41 killed, 230 wounded in wave of Iraq bombings

41 killed, 230 wounded in wave of Iraq bombings

Khaznah, Iraq: At least 41 people were killed and more than 230 wounded in a spate of bloody bomb attacks near the restive northern Iraqi city of Mosul and in the capital Baghdad on Monday, the police said.

In the deadliest single attack, two booby-trapped lorries exploded before dawn in the village of Khaznah, east of Mosul, leaving 23 people dead and 138 wounded.

The massive blasts levelled 35 houses and gouged deep craters in the ground in the prosperous village of 3,000, home to members of the tiny Shabak community, a sect of Kurdish origin.

“I was sleeping on the roof and I woke up as if there was an earthquake. After that I saw a plume of smoke and dust spreading everywhere," resident Mohammed Kadhem, 37, told AFP.

“A minute later another bomb went off, knocking me off the roof onto the ground. I was struck unconscious by shrapnel and stones," he said.

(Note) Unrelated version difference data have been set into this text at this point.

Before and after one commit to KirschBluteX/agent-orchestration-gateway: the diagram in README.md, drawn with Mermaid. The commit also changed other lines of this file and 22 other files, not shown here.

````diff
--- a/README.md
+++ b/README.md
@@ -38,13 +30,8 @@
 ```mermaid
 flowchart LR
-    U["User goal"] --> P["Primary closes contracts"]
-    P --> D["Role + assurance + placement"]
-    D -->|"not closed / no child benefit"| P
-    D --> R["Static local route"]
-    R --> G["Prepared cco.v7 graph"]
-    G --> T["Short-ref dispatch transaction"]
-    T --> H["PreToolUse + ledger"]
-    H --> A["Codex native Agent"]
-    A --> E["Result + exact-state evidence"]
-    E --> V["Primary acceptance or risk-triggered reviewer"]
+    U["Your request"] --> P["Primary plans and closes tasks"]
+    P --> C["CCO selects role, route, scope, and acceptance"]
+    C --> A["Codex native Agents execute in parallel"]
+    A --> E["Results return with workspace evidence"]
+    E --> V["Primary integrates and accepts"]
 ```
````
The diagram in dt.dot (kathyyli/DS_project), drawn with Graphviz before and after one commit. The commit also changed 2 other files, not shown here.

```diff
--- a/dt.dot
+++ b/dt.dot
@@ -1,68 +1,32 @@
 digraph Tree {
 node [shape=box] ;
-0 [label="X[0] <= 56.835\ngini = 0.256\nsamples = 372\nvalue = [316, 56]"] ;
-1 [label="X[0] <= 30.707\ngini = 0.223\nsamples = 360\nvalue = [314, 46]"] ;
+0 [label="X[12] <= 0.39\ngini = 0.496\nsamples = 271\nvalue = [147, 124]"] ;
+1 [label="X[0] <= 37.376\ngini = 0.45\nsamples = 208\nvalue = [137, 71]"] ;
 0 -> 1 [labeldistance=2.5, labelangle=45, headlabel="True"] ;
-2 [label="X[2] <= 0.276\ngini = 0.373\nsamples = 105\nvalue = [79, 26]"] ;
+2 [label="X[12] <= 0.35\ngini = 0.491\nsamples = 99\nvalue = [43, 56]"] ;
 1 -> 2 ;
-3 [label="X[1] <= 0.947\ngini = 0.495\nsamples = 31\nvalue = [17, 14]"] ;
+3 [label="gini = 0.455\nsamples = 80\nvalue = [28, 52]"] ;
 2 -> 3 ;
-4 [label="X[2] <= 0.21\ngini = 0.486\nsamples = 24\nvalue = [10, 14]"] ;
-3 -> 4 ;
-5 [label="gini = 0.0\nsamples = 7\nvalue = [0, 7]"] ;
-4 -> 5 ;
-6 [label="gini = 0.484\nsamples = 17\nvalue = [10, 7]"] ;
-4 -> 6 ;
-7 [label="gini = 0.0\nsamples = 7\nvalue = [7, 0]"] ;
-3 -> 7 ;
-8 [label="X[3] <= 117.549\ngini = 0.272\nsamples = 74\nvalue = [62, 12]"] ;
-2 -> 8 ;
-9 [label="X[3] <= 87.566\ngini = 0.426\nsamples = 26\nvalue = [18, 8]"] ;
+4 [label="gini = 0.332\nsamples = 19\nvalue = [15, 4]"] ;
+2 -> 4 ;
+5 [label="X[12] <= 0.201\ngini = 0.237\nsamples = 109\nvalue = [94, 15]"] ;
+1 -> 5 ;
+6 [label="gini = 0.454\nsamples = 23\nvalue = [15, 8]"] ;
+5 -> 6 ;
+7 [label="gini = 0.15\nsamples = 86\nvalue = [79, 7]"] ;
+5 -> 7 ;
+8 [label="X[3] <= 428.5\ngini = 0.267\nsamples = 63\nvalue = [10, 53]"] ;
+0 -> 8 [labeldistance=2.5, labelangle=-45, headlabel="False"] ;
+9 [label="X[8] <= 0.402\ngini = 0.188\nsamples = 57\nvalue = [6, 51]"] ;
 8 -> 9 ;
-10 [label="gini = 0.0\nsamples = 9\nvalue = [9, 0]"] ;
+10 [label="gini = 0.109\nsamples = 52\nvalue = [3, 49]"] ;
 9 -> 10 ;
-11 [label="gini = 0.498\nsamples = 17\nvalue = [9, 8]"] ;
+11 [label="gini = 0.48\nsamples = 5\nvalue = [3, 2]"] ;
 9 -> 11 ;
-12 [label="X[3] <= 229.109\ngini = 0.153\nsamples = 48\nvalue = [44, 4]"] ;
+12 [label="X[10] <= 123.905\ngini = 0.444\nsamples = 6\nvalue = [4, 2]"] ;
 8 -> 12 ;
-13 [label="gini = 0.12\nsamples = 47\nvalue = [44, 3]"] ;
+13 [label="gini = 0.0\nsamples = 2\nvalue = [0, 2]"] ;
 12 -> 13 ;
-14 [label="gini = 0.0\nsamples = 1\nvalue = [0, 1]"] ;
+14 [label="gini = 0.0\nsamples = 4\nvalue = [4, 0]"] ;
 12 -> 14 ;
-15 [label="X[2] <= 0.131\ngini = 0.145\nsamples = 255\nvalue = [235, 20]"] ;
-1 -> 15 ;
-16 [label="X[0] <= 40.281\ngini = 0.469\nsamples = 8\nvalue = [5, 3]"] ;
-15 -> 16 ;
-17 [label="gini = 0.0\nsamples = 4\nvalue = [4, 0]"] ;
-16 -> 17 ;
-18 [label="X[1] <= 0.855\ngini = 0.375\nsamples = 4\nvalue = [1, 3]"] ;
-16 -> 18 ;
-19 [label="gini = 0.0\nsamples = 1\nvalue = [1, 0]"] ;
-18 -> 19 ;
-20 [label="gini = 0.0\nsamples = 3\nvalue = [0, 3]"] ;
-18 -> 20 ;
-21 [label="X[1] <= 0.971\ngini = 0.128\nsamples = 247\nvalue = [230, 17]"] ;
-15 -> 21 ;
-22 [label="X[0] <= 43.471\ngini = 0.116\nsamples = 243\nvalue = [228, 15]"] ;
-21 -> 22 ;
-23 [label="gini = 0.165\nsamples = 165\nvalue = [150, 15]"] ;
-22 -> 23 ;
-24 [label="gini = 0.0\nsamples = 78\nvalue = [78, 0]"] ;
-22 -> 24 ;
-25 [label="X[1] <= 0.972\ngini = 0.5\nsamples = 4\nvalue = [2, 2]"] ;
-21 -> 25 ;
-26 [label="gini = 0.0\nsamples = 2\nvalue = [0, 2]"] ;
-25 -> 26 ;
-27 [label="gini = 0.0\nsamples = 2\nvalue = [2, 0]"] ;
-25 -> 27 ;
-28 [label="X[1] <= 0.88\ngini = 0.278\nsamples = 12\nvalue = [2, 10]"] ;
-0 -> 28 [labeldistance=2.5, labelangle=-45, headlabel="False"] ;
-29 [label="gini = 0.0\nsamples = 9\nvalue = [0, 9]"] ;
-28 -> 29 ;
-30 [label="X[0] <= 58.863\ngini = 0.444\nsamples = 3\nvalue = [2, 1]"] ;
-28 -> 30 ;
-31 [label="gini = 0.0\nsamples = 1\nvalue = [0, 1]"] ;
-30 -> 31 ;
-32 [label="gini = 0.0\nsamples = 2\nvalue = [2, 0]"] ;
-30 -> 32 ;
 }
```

Falah Ridha, a 23-year-old nurse wounded in the attack, said he was the only survivor of 12 people in his family home.

“Eleven people in my family were killed when their house collapsed. All of them woke up after the first bomb, but the second bomb was very close to my house, it was like an earthquake," he said.

“No one else escaped, just me."

Mosul has been the frequent target of attacks despite a marked decline in violence elsewhere in the country, and US commanders describe it as the last urban bastion of Al-Qaeda loyalists in Iraq.

The country’s second city with a population of about 1.6 million, Mosul is mainly Sunni - both Arab and Kurdish - but it also has significant Christian and Shiite Turkmen minorities.

In Baghdad, two bombs went off as day labourers were gathering in the early morning looking for jobs, police and the interior ministry said.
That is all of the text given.